* _EXERCISE DESCRIPTION_:
Which lines in the data below contain the string "thay"? Show each one.

* _DATASET_:
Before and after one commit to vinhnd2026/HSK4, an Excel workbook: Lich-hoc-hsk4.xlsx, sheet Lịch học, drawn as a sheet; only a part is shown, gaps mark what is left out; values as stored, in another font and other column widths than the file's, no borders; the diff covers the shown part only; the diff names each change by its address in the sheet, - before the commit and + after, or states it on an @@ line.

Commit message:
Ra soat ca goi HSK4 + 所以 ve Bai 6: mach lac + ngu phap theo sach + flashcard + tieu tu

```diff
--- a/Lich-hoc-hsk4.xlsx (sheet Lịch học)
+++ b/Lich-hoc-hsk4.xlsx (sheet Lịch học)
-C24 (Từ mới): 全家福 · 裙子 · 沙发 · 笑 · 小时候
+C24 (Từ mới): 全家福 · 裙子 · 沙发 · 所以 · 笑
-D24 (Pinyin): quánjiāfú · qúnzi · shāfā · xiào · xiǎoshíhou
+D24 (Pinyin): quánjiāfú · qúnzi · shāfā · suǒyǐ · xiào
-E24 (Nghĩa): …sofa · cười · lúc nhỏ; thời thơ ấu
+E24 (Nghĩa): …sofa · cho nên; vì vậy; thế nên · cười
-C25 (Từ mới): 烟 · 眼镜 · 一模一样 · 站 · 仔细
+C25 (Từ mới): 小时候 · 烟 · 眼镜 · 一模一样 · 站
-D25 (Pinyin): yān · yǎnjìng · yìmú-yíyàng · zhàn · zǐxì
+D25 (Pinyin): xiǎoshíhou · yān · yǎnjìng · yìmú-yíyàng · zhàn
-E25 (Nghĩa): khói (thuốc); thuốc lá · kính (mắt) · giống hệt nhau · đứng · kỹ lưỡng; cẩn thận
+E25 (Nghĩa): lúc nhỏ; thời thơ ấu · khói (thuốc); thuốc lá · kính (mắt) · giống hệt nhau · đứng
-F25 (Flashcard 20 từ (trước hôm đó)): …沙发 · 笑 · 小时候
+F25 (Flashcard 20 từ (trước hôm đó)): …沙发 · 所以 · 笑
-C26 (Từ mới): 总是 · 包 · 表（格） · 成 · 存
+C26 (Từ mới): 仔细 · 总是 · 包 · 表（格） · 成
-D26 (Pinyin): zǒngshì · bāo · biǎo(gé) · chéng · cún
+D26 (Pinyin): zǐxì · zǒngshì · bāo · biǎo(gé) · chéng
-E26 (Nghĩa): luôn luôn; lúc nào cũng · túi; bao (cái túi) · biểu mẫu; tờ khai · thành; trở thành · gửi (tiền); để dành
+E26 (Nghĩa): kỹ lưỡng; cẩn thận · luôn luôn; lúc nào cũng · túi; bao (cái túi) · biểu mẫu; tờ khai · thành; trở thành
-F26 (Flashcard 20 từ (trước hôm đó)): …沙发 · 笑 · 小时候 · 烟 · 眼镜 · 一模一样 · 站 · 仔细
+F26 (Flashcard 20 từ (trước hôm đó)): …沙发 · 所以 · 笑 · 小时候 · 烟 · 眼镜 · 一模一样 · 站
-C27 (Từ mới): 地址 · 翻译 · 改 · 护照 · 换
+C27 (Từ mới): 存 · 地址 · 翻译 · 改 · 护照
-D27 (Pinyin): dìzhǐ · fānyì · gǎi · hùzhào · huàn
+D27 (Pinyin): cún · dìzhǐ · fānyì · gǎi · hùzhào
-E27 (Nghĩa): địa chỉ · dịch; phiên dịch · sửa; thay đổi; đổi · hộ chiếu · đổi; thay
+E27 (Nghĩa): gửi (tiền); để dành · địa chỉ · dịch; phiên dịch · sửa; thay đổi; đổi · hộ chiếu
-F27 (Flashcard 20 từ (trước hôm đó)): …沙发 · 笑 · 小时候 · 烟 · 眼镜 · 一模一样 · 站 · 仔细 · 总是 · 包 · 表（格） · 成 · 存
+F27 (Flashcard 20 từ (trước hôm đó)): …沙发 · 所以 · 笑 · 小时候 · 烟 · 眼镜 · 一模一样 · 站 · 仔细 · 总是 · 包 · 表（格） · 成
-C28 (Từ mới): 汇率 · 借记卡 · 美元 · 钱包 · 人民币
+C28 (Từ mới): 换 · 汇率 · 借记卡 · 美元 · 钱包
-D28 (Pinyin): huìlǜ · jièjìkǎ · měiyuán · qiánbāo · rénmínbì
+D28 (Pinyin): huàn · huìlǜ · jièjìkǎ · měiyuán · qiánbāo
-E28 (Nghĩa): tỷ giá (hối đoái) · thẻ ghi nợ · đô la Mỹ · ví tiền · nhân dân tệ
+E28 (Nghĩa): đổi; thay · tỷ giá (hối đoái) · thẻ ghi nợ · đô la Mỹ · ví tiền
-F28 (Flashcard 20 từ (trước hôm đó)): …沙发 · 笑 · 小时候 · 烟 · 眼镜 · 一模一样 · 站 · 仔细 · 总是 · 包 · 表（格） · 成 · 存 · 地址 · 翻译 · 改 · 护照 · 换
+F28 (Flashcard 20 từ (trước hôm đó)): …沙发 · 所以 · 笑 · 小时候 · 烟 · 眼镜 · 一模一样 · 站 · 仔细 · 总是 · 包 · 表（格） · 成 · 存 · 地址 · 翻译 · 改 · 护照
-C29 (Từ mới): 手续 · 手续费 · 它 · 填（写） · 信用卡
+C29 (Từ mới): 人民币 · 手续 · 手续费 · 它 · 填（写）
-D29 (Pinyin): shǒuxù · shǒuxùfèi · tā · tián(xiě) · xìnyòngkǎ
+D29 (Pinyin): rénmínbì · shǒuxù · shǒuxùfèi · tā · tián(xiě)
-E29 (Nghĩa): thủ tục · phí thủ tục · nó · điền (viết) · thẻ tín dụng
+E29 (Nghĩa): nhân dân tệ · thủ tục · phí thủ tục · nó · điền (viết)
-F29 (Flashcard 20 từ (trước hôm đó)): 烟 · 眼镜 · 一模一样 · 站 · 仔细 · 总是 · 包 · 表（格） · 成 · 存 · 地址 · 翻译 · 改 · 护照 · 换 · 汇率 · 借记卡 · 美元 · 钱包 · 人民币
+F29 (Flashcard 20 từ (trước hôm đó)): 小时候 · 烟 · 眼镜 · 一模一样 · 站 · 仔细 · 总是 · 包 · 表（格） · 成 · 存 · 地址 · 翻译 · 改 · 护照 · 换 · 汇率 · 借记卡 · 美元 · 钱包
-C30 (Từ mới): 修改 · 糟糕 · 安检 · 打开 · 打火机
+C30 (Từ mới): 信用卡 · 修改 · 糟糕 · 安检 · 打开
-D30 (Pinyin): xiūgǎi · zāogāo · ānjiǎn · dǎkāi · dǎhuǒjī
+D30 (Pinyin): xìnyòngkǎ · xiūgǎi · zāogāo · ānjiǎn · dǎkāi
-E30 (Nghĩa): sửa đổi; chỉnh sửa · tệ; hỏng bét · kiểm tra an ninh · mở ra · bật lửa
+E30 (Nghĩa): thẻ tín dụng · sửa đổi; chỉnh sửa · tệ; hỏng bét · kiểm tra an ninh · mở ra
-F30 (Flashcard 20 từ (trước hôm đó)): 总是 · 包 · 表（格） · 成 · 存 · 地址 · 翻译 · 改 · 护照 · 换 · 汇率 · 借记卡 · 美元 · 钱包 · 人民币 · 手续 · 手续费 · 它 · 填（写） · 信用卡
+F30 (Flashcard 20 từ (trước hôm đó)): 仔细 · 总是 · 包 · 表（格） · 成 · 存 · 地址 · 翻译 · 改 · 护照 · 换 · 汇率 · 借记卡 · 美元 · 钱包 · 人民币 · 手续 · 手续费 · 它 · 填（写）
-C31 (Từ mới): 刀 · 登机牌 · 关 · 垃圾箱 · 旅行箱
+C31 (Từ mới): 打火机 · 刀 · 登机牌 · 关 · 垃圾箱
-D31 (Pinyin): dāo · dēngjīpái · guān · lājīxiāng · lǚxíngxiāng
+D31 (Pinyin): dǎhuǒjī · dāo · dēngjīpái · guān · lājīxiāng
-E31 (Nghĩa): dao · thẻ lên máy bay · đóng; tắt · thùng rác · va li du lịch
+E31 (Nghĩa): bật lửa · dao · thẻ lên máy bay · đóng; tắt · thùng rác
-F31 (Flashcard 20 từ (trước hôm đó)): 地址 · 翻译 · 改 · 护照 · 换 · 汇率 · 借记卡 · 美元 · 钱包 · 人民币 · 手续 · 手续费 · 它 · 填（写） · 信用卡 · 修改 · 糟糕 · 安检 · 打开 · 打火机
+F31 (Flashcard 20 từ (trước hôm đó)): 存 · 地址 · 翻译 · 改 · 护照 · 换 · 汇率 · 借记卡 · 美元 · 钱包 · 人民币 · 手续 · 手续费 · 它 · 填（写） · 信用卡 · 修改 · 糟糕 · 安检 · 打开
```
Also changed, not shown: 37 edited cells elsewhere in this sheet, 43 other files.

* _TASK RESULT_:
-E27 (Nghĩa): địa chỉ · dịch; phiên dịch · sửa; thay đổi; đổi · hộ chiếu · đổi; thay
+E27 (Nghĩa): gửi (tiền); để dành · địa chỉ · dịch; phiên dịch · sửa; thay đổi; đổi · hộ chiếu
+E28 (Nghĩa): đổi; thay · tỷ giá (hối đoái) · thẻ ghi nợ · đô la Mỹ · ví tiền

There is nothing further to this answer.